While Israel’s initial response to the COVID-19 pandemic was ahead of the world, the incompetence and internal corruption of this government have continued to provide a perfect example of everything wrong with government institutions that don’t have proper checks and balances.
There are many examples of unnecessarily bureaucratic problems in Israel, but none quite so exemplary as that of Ben-Gurion Airport during the COVID-19 pandemic and, in particular, the last lockdown. Will it finally be enough to shake some sense into the Israeli public that our government must be held accountable for its actions?

For nearly a month, the airport has been shuttered, with no Israelis or foreign citizens allowed in or out, with the exception of those who apply to the “exceptions committee.” Who is on the committee? No one knows. Who decides who is on the committee? No one knows. How to reach the committee? Again, no one knows. Yet human lives are depending on this mysterious committee which is held accountable by absolutely no one, and unreachable to the average citizen. 

Add to that that the conditions under which one applies for an “exception” are vague and arbitrary, and there is case after case arising of corruption in who is granted a permit. As recent news reports from Channel 12 indicated, the committee seems to disproportionately favor ultra-Orthodox, with multiple rescue flights being composed almost entirely of ultra-Orthodox Israelis, as a result of ultra-Orthodox MKs using their position to lobby this committee.
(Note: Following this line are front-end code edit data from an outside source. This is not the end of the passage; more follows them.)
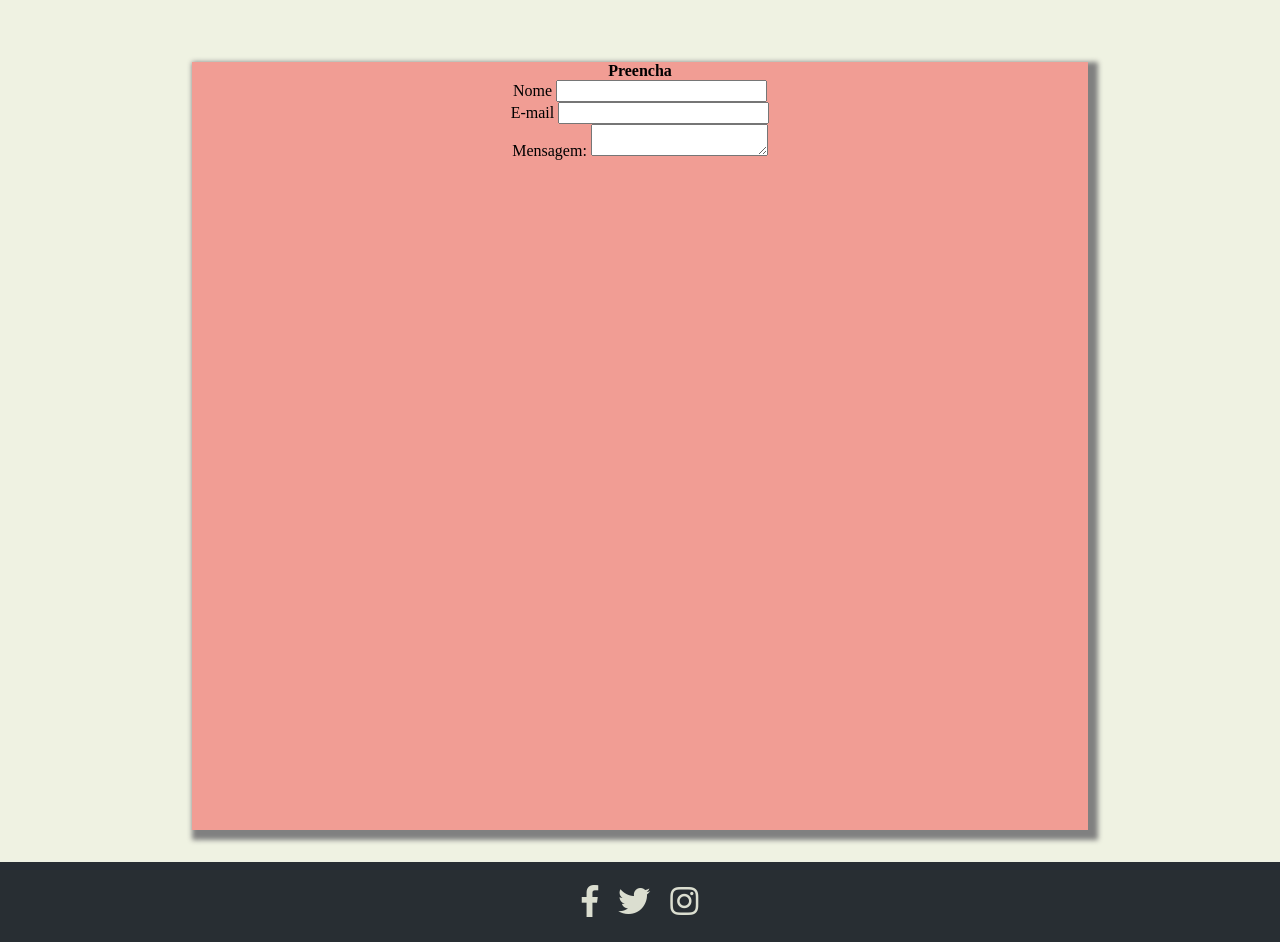
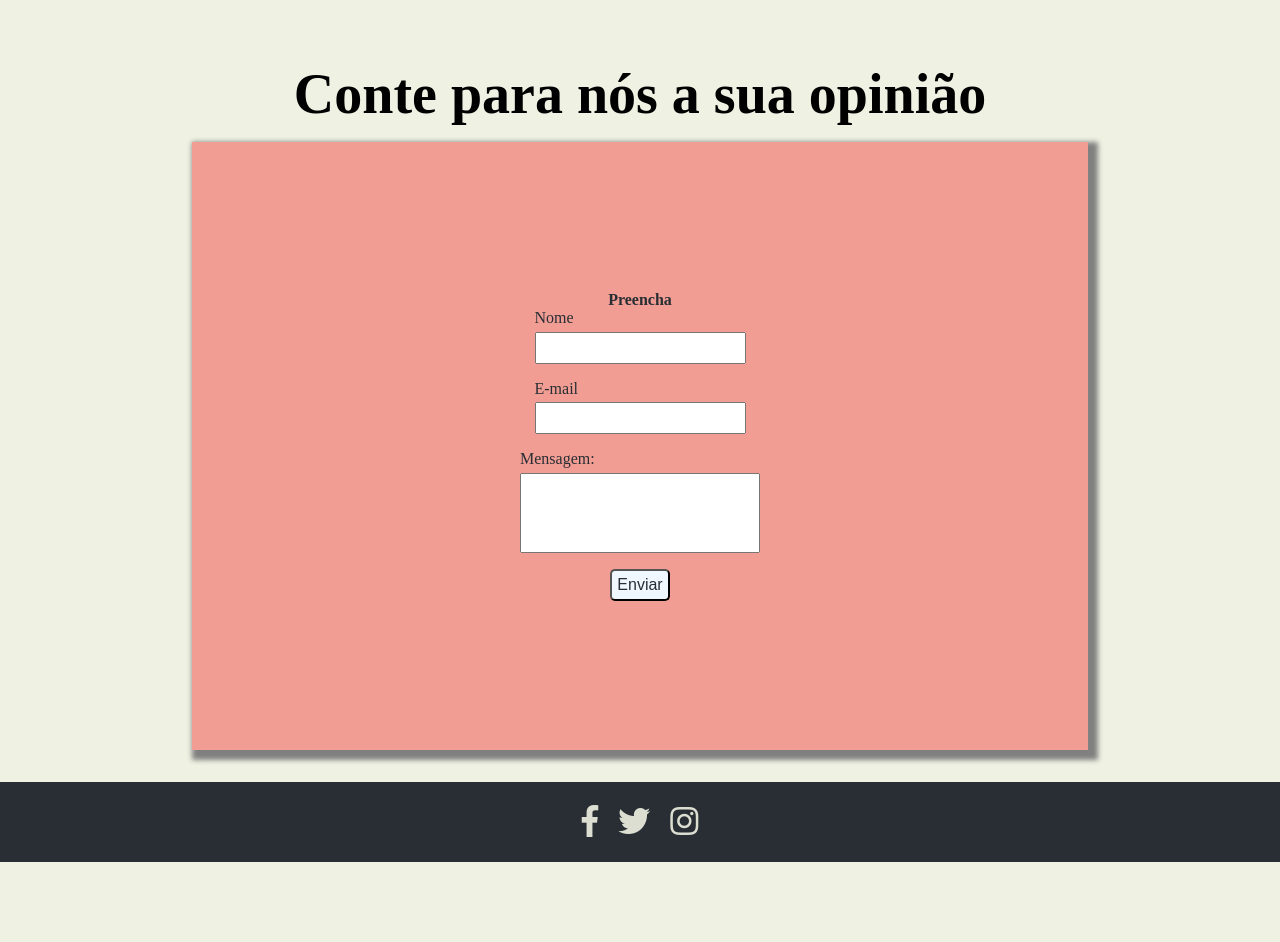
Before and after one commit to olivmarcos/desafios-Web, a plain HTML site: page EscolaSaberes/index.html in a window 1280 px wide. Shown: the part 1700-2642 px from the top of the page. After the commit the page ends 2562 px from the top, so only its background shows below. Drawn offline with Linux system fonts and the light colour scheme; a web font is replaced by a local one.

Commit message:
Formulario ok

```diff
--- a/EscolaSaberes/css/style.css
+++ b/EscolaSaberes/css/style.css
@@ -143,16 +143,51 @@ a:hover {
 #teste {
   display: flex;
   justify-content: center;
-  min-height: 100vh;
+  min-height: 80vh;
 }
+#titulo {
+  font-size: 3.5rem;
+  display: flex;
+  justify-content: center;
+  margin-bottom: 1rem;
+}
+
 form {
   box-shadow: 5px 5px 5px 5px gray;
   background-color: #f19d94;
   display: flex;
   flex-direction: column;
   align-items: center;
+  justify-content: center;
   margin-bottom: 2rem;
   width: 70%;
+}
+
+form h1, label {
+  color: #282e33;
+}
+form input {
+  display: block;
+  height: 2rem;
+  margin-bottom: 1rem;
+  margin-top: 0.3rem;
+
+}
+
+form textarea {
+  margin-top: 0.3rem;
+  height: 5rem;
+  width: 15rem;
+  resize: none;
+  display: block;
+}
+
+form button {
+  color: #282e33;
+  background-color: aliceblue;
+  border-radius: 5px;
+  padding: 5px;
+  margin-top: 1rem;
 }
 /*FOOTER*/
 footer {
--- a/EscolaSaberes/index.html
+++ b/EscolaSaberes/index.html
@@ -6,8 +6,16 @@
     <meta http-equiv="X-UA-Compatible" content="ie=edge" />
     <title>Escola Saberes</title>
     <link rel="stylesheet" href="css/style.css" />
-    <link rel="stylesheet" href="https://use.fontawesome.com/releases/v5.7.2/css/all.css" integrity="sha384-fnmOCqbTlWIlj8LyTjo7mOUStjsKC4pOpQbqyi7RrhN7udi9RwhKkMHpvLbHG9Sr" crossorigin="anonymous">
-    <link href="https://fonts.googleapis.com/css?family=ZCOOL+XiaoWei" rel="stylesheet">
+    <link
+      rel="stylesheet"
+      href="https://use.fontawesome.com/releases/v5.7.2/css/all.css"
+      integrity="sha384-fnmOCqbTlWIlj8LyTjo7mOUStjsKC4pOpQbqyi7RrhN7udi9RwhKkMHpvLbHG9Sr"
+      crossorigin="anonymous"
+    />
+    <link
+      href="https://fonts.googleapis.com/css?family=ZCOOL+XiaoWei"
+      rel="stylesheet"
+    />
   </head>
   <body>
     <header>
@@ -42,6 +50,9 @@
       </div>
     </section>
 
+    <div id="titulo">
+      <h1>Conte para nós a sua opinião</h1>
+    </div>
     <section id="teste">
       <form>
         <h1>Preencha</h1>
@@ -58,14 +69,22 @@
           <label for="msg">Mensagem:</label>
           <textarea id="msg"></textarea>
         </div>
+        <div>
+          <button type="submit">Enviar</button>
+        </div>
       </form>
     </section>
-
     <footer>
       <ul>
-        <li><a href="" alt="Facebook"><i class="fab fa-facebook-f"></i></a></li>
-        <li><a href="" alt="Twitter"><i class="fab fa-twitter"></i></a></li>
-        <li><a href="" alt="Instagram"><i class="fab fa-instagram"></i></a></li>
+        <li>
+          <a href="" alt="Facebook"><i class="fab fa-facebook-f"></i></a>
+        </li>
+        <li>
+          <a href="" alt="Twitter"><i class="fab fa-twitter"></i></a>
+        </li>
+        <li>
+          <a href="" alt="Instagram"><i class="fab fa-instagram"></i></a>
+        </li>
       </ul>
     </footer>
   </body>
```
Lines whose indentation alone changed are shown as unchanged.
Yet when Israelis, whom I know personally, applied for permits to enter or exit, even for emergency medical treatment for life-threatening conditions like cancer, their applications were denied. How can it be that nearly all the “emergencies” which necessitate travel to or from Israel disproportionately happen to occur in the ultra-Orthodox community? 

Beyond the exceptions committee issue, for months the directives regarding who has to be quarantined, for how long, where, and when they should be tested are constantly changing and somewhat arbitrary, with large gaps in enforcement by sector. I myself was told by a member of the ultra-Orthodox community that his community “doesn’t need to follow these rules,” because members simply “switch SIM cards upon landing to avoid quarantine tracking.” Our intelligence services are capable of tracking down and thwarting the most hi-tech acts of terrorism in the world, but they can’t stop our own citizens from violating the laws? 

This seemingly selective enforcement raises the question: Why do the laws in Israel apply to some and not to others – often to entire sectors and not to others? The answer is that our elected officials use their positions in government to help out their “friends,” at the ultimate expense of the entire public, and yes – their own community when it comes to a contagious disease like COVID-19.

The ultra-Orthodox parties in the Knesset are doing precisely this in how they are approaching the airport closure, but this problem isn’t unique to them. It exists in nearly all parties of the Knesset, whether in the government or the opposition, because Israel has weak rule of law.

Public trust in the government is shockingly low, and why shouldn’t it be, with how our government officials behave? Our government feeds the desire of the public not to be a freier (sucker), which in turn perpetuates a government of cronies. It is precisely for this reason that increasingly draconian directives have been pushed through and shoved down the throats of the law-abiding public. Initial regulations are not enforced (or are enforced selectively), and coronavirus spreads.

While other nations self-quarantine, Israelis refused to abide by regulations, prompting surveillance. When certain communities found a workaround for that, the government proposed coronavirus hotels, and when that didn’t work, they proposed ankle monitors for people entering Israel during quarantine. There is no end to this cycle, unless the people and the government step up and enforce equality under the law. 

It is right that in a representative democracy we appeal to elected representatives to help us, because they absolutely work for us and answer to us. But not to get around the laws – to implement laws in the interest of the public and their electorate.

Granting legal “exemptions” to friends and family will continue to lead Israel down the path of corruption and inequality.

We must implement regulations on the government to limit its influence, we must have zero tolerance for cronyism, and we must demand complete transparency from the government. 

The author is the CEO of Social Lite Creative LLC and a research fellow at the Tel Aviv Institute.